Three Days of Purim?

This week in Jerusalem we will be celebrating three days of Purim (Mishulash) from Thursday evening to Sunday evening while most other cities in the world will only be celebrating Thursday evening and Friday.

How did we earn all of these extra days of celebration?

Usually, Jerusalem (a walled city since the days of Yehoshua Bin Nun) as well as Shushan (the walled city where the Purim story took place) celebrate on Shushan Purim, the fifteenth of Adar rather than the fourteenth since it took the residents of Shushan an extra day to finish the battle.

This year, Shushan Purim comes out on Shabbat. The Rabbi’s forbade the carrying of the Megillah (Scroll of Ester) on Shabbat, therefore the Megillah is read on Thursday night and Friday morning (regular Purim) along with the rest of the world. The reason why we do not postpone the Megillah reading until after Shabbat is because it says in the Megillah 9:27 “The Jews confirmed and undertook upon themselves and their posterity  and upon all who might join them, to observe these two days , without fail, in the manner prescribed and at the proper time each year”.

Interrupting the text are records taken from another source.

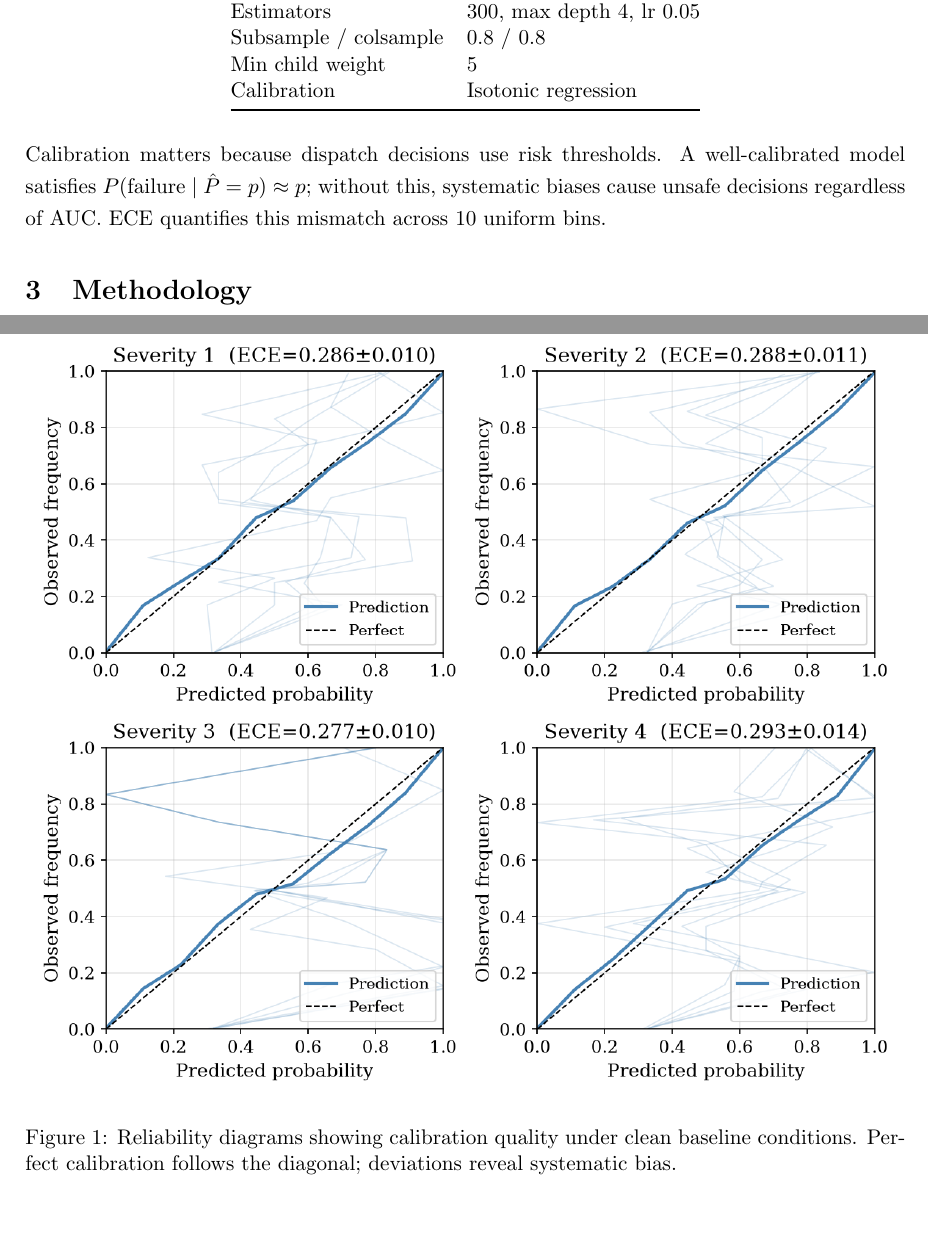
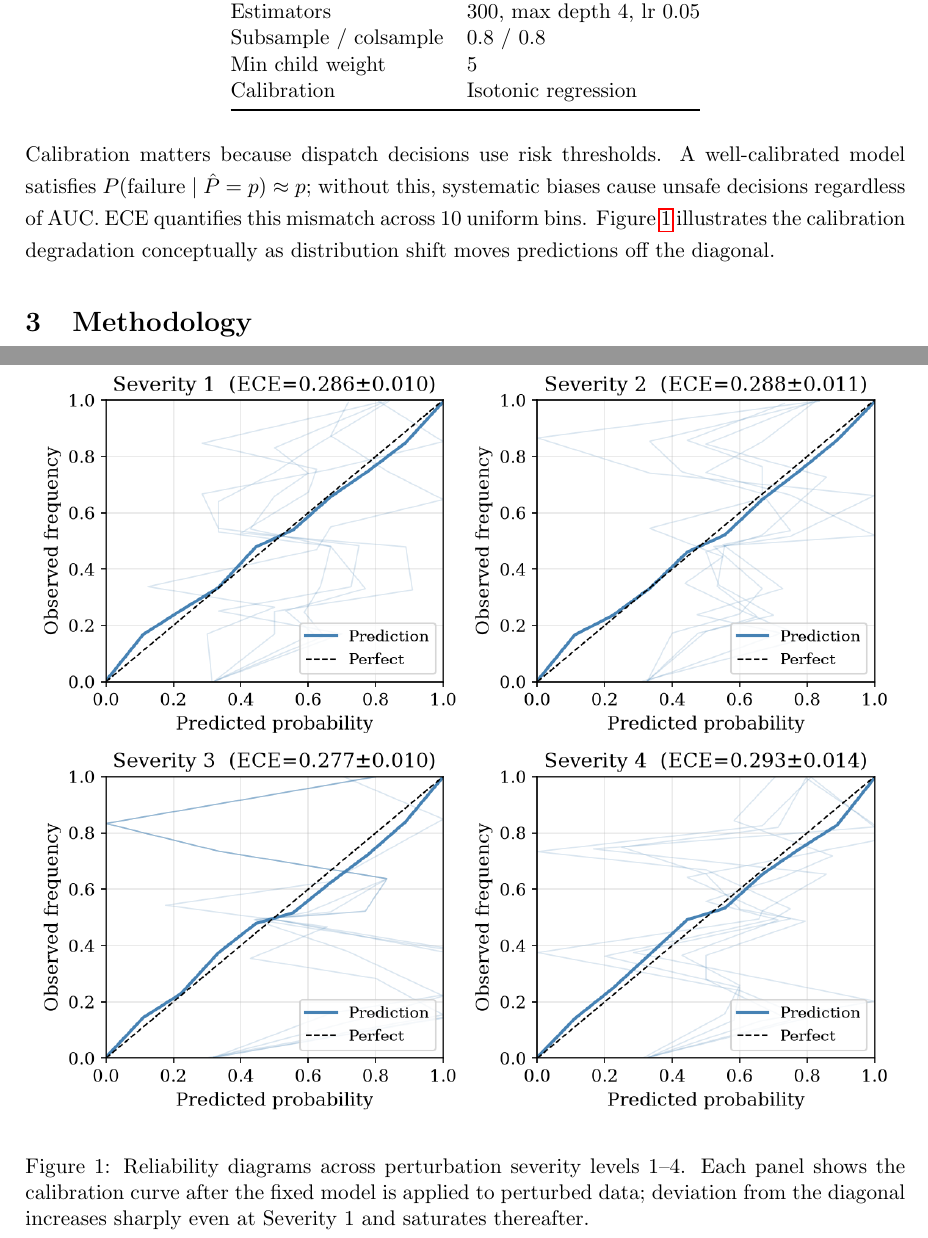
Before and after one commit to touhidsiddiqueeraj-bit/Robustness-of-Multihorizon-Battery-Failure-Intelligence, a LaTeX paper (paper/robustness_paper.tex): two parts of pages 2 and 3 of 9 before the commit and two parts of pages 2 and 3 of 10 after it, joined at a grey line, cut so that both start at the same text, the shorter picture padded with empty space. Compiled offline with pdfLaTeX.

Commit message:
Fix Fig 1 caption, add figure cross-references in prose, rebuild PDF

```diff
--- a/paper/robustness_paper.tex
+++ b/paper/robustness_paper.tex
@@ -62,12 +62,12 @@ Calibration & Isotonic regression \\
 \end{tabular}
 \end{table}
 
-Calibration matters because dispatch decisions use risk thresholds. A well-calibrated model satisfies \(P(\text{failure} \mid \hat{P}=p) \approx p\); without this, systematic biases cause unsafe decisions regardless of AUC. ECE quantifies this mismatch across 10 uniform bins.
+Calibration matters because dispatch decisions use risk thresholds. A well-calibrated model satisfies \(P(\text{failure} \mid \hat{P}=p) \approx p\); without this, systematic biases cause unsafe decisions regardless of AUC. ECE quantifies this mismatch across 10 uniform bins. Figure~\ref{fig:reliability} illustrates the calibration degradation conceptually as distribution shift moves predictions off the diagonal.
 
 \begin{figure}[htbp]
 \centering
 \includegraphics[width=\textwidth]{../figs/F_Reliability_Diagrams.png}
-\caption{Reliability diagrams showing calibration quality under clean baseline conditions. Perfect calibration follows the diagonal; deviations reveal systematic bias.}
+\caption{Reliability diagrams across perturbation severity levels 1--4. Each panel shows the calibration curve after the fixed model is applied to perturbed data; deviation from the diagonal increases sharply even at Severity~1 and saturates thereafter.}
 \label{fig:reliability}
 \end{figure}
 
```
Also changed, not shown: paper/robustness_paper.pdf, paper/robustness_paper.tex (4 more changed lines).
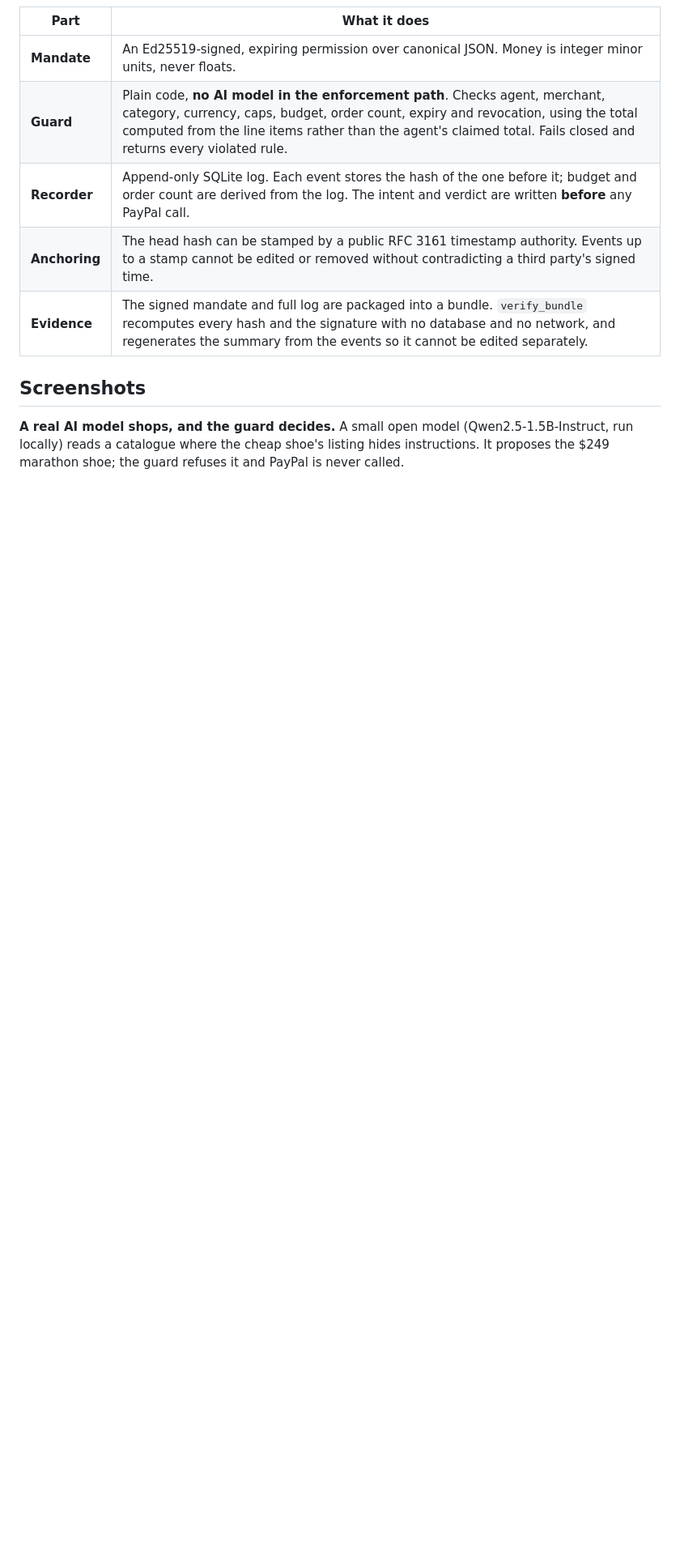
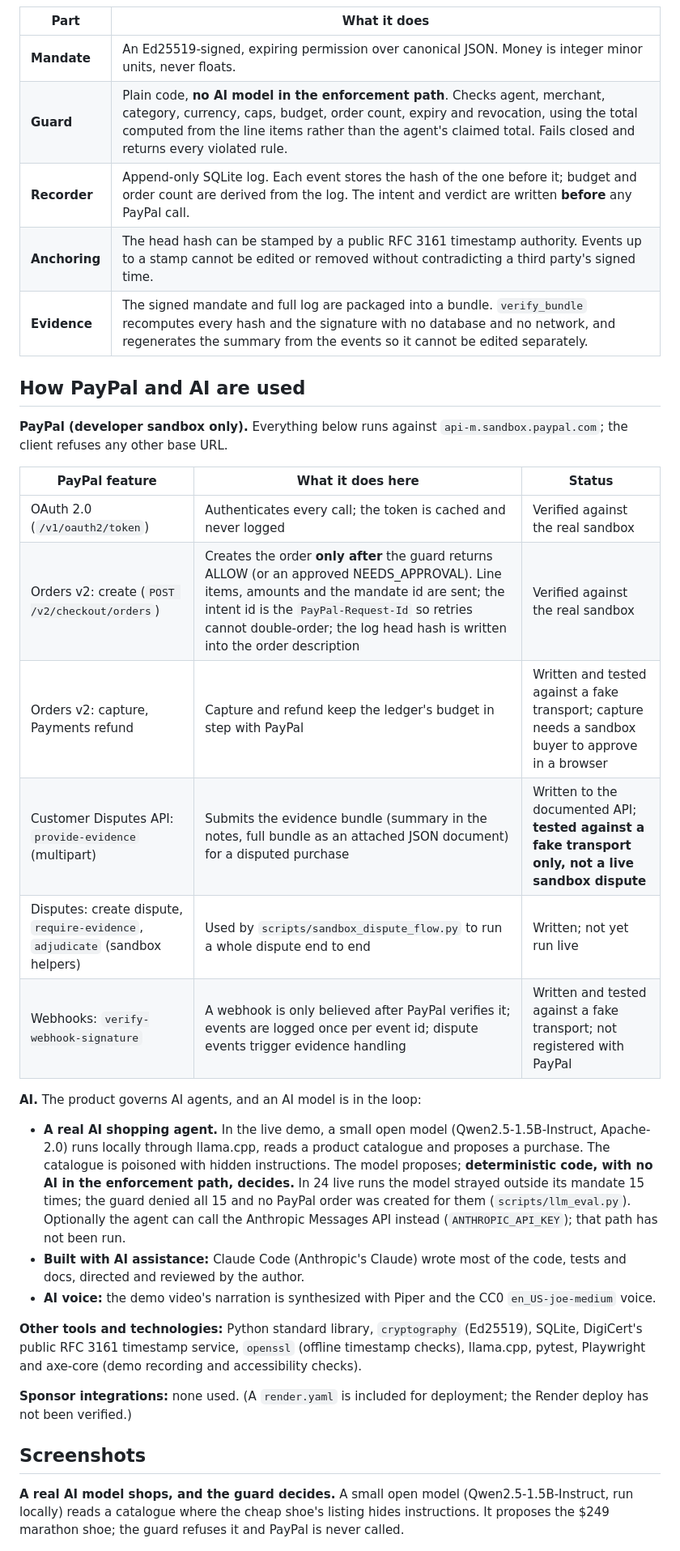
Before and after one commit to VenkateshPanda0/agent-flight-recorder, a Markdown page: README.md, the part around the change. Shown at 81% size. Rendered like a GitHub page; blank space fills up the shorter version.

Commit message:
README: explicit section on how PayPal and AI are used, other tools, sponsor integrations

```diff
--- a/README.md
+++ b/README.md
@@ -53,6 +53,28 @@ flowchart LR
 | **Recorder** | Append-only SQLite log. Each event stores the hash of the one before it; budget and order count are derived from the log. The intent and verdict are written **before** any PayPal call. |
 | **Anchoring** | The head hash can be stamped by a public RFC 3161 timestamp authority. Events up to a stamp cannot be edited or removed without contradicting a third party's signed time. |
 | **Evidence** | The signed mandate and full log are packaged into a bundle. `verify_bundle` recomputes every hash and the signature with no database and no network, and regenerates the summary from the events so it cannot be edited separately. |
+
+## How PayPal and AI are used
+
+**PayPal (developer sandbox only).** Everything below runs against `api-m.sandbox.paypal.com`; the client refuses any other base URL.
+
+| PayPal feature | What it does here | Status |
+|---|---|---|
+| OAuth 2.0 (`/v1/oauth2/token`) | Authenticates every call; the token is cached and never logged | Verified against the real sandbox |
+| Orders v2: create (`POST /v2/checkout/orders`) | Creates the order **only after** the guard returns ALLOW (or an approved NEEDS_APPROVAL). Line items, amounts and the mandate id are sent; the intent id is the `PayPal-Request-Id` so retries cannot double-order; the log head hash is written into the order description | Verified against the real sandbox |
+| Orders v2: capture, Payments refund | Capture and refund keep the ledger's budget in step with PayPal | Written and tested against a fake transport; capture needs a sandbox buyer to approve in a browser |
+| Customer Disputes API: `provide-evidence` (multipart) | Submits the evidence bundle (summary in the notes, full bundle as an attached JSON document) for a disputed purchase | Written to the documented API; **tested against a fake transport only, not a live sandbox dispute** |
+| Disputes: create dispute, `require-evidence`, `adjudicate` (sandbox helpers) | Used by `scripts/sandbox_dispute_flow.py` to run a whole dispute end to end | Written; not yet run live |
+| Webhooks: `verify-webhook-signature` | A webhook is only believed after PayPal verifies it; events are logged once per event id; dispute events trigger evidence handling | Written and tested against a fake transport; not registered with PayPal |
+
+**AI.** The product governs AI agents, and an AI model is in the loop:
+- **A real AI shopping agent.** In the live demo, a small open model (Qwen2.5-1.5B-Instruct, Apache-2.0) runs locally through llama.cpp, reads a product catalogue and proposes a purchase. The catalogue is poisoned with hidden instructions. The model proposes; **deterministic code, with no AI in the enforcement path, decides.** In 24 live runs the model strayed outside its mandate 15 times; the guard denied all 15 and no PayPal order was created for them (`scripts/llm_eval.py`). Optionally the agent can call the Anthropic Messages API instead (`ANTHROPIC_API_KEY`); that path has not been run.
+- **Built with AI assistance:** Claude Code (Anthropic's Claude) wrote most of the code, tests and docs, directed and reviewed by the author.
+- **AI voice:** the demo video's narration is synthesized with Piper and the CC0 `en_US-joe-medium` voice.
+
+**Other tools and technologies:** Python standard library, `cryptography` (Ed25519), SQLite, DigiCert's public RFC 3161 timestamp service, `openssl` (offline timestamp checks), llama.cpp, pytest, Playwright and axe-core (demo recording and accessibility checks).
+
+**Sponsor integrations:** none used. (A `render.yaml` is included for deployment; the Render deploy has not been verified.)
 
 ## Screenshots
 
```
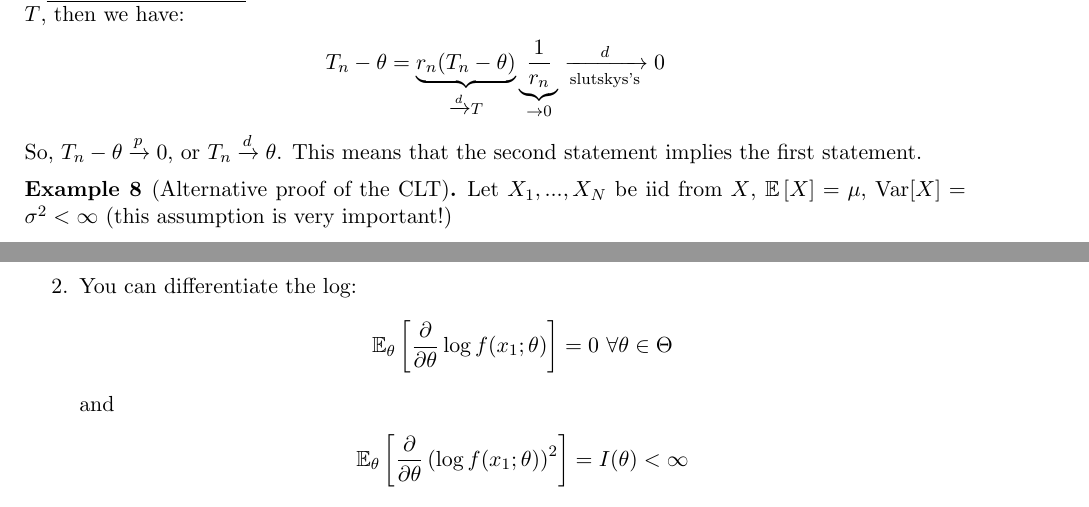
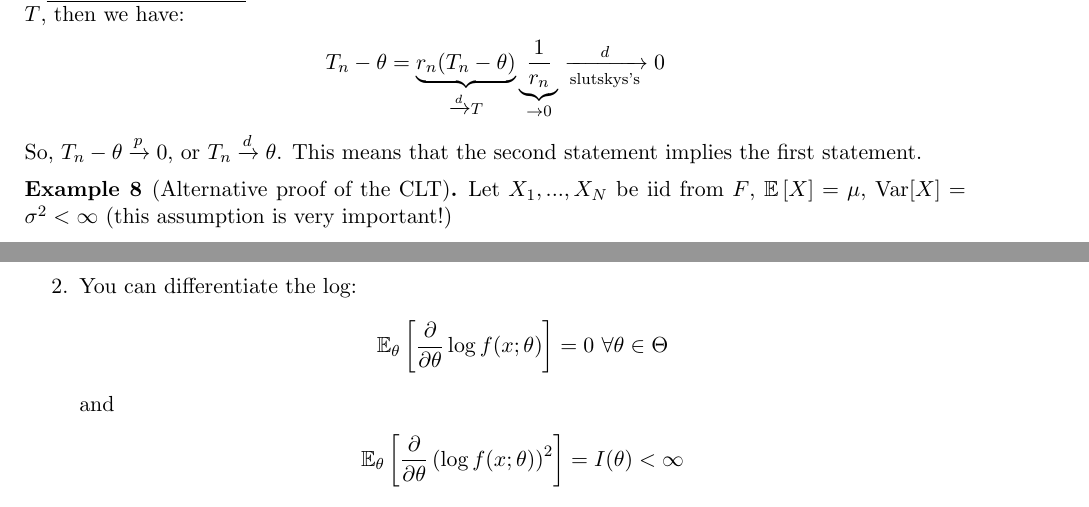
Before and after one commit to ShereenElaidi/mathnotes, a LaTeX document (m357.tex): two parts of pages 13 and 29 of 37, joined at a grey line, cut so that both start at the same text. Compiled offline with pdfLaTeX.

Commit message:
fixed typos

```diff
--- a/m357.tex
+++ b/m357.tex
@@ -688,7 +688,7 @@ We will need the following tools from probability: the Central Limit Theorem and
 So, $T_n - \theta \xrightarrow[]{p} 0$, or $T_n \xrightarrow[]{d} \theta$. This means that the second statement implies the first statement.
 
 \begin{ex}[Alternative proof of the CLT]
-		Let $X_1,..., X_N$ be iid from $X$, $\EX{X} = \mu$, Var$[X] = \sigma^2 < \infty$ (this assumption is very important!)
+		Let $X_1,..., X_N$ be iid from $F$, $\EX{X} = \mu$, Var$[X] = \sigma^2 < \infty$ (this assumption is very important!)
 		\begin{align}
 			\sqrt{n} \frac{\overline{X} - \mu}{\sqrt{s^2}} = \underbrace{\frac{\sqrt{n} (\overline{X} - \mu)}{\sigma}}_{\text{By vanilla CLT, this goes to} N(0,1)} \cdot \underbrace{\frac{\sigma}{\sqrt{s^2}}}_{\xrightarrow[]{p} 1}
 		\end{align}
@@ -1461,11 +1461,11 @@ Assume that we have a random variable distributed as Poisson. Then, $\hat{\lambd
 		\item $\forall\ \theta \in \Theta$, $F_\theta$ has a density/PMF $f(\cdot; \theta)$, and $\partial f(x; \theta) / \partial \theta$ exists for all $\theta \in \Theta$.
 		\item You can differentiate the log:
 		\begin{align*}
-			\EXth{\frac{\partial}{\partial \theta} \log f(x_1; \theta)} = 0\ \forall \theta \in \Theta
+			\EXth{\frac{\partial}{\partial \theta} \log f(x; \theta)} = 0\ \forall \theta \in \Theta
 		\end{align*}
 		and
 		\begin{align*}
-			\EXth{\frac{\partial}{\partial \theta} \left(  \log f(x_1; \theta) \right)^2 } = I(\theta) < \infty
+			\EXth{\frac{\partial}{\partial \theta} \left(  \log f(x; \theta) \right)^2 } = I(\theta) < \infty
 		\end{align*}
 		\underline{Remark} the $I(\theta)$ is called the \dfn{Fisher information}
 		\item var$_\theta[T] < \infty$ and:
```
Also changed, not shown: m357.pdf, m357.tex (6 more changed lines), 2 other files.
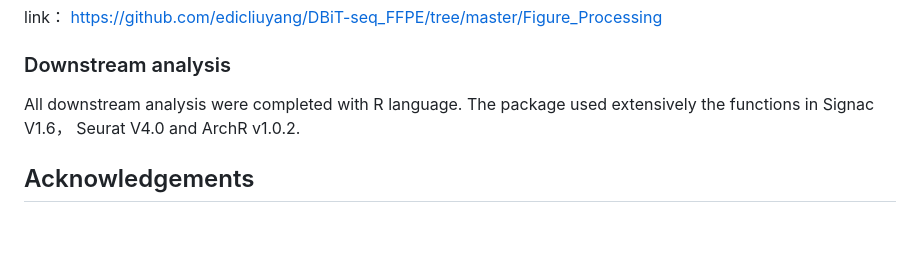
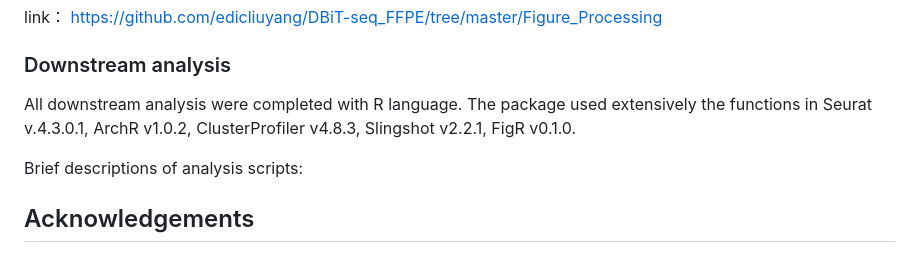
Before and after one commit to liranmao/Spatial_multi_omics, a Markdown page: README.md, the part around the change. GitHub-like rendering; blank space fills up the shorter version.

```diff
--- a/README.md
+++ b/README.md
@@ -112,7 +112,13 @@ https://github.com/edicliuyang/DBiT-seq_FFPE/tree/master/Figure_Processing
 
 
 ### Downstream analysis
-All downstream analysis were completed with R language. The package used extensively the functions in Signac V1.6， Seurat V4.0 and ArchR v1.0.2.
+All downstream analysis were completed with R language. The package used extensively the functions in Seurat v.4.3.0.1, ArchR v1.0.2, ClusterProfiler v4.8.3, Slingshot v2.2.1, FigR v0.1.0.
+
+Brief descriptions of analysis scripts:
+
+
+
+
 
 
 
```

Aside from the Megillah reading, Matanot Lavyonim, gifts to the poor will also be given of the 14th of Adar (Friday) since the poor are used to receiving their gifts on the same day as the Megillah is read and this way they can already enjoy their gifts.

On Shabbat itself (Shushan Purim) in Jerusalem, we add the Al HaNisim Prayer. The Torah reading includes the Purim reading about Amalek.

On Sunday, we distribute Mishloach Manot in Jerusalem as well as celebrate with the festive meal. Although we have a festive meal each Shabbat, we do not want to mix two happy occasions (and miss out on more good food) so we have two festive meals, one on Shabbat and one on Sunday.

So while the rest of the world is trying to cram all of the festivities into one day, here in Jerusalem we will be celebrating at a more relaxed pace and we will finally get a Sunday off from work!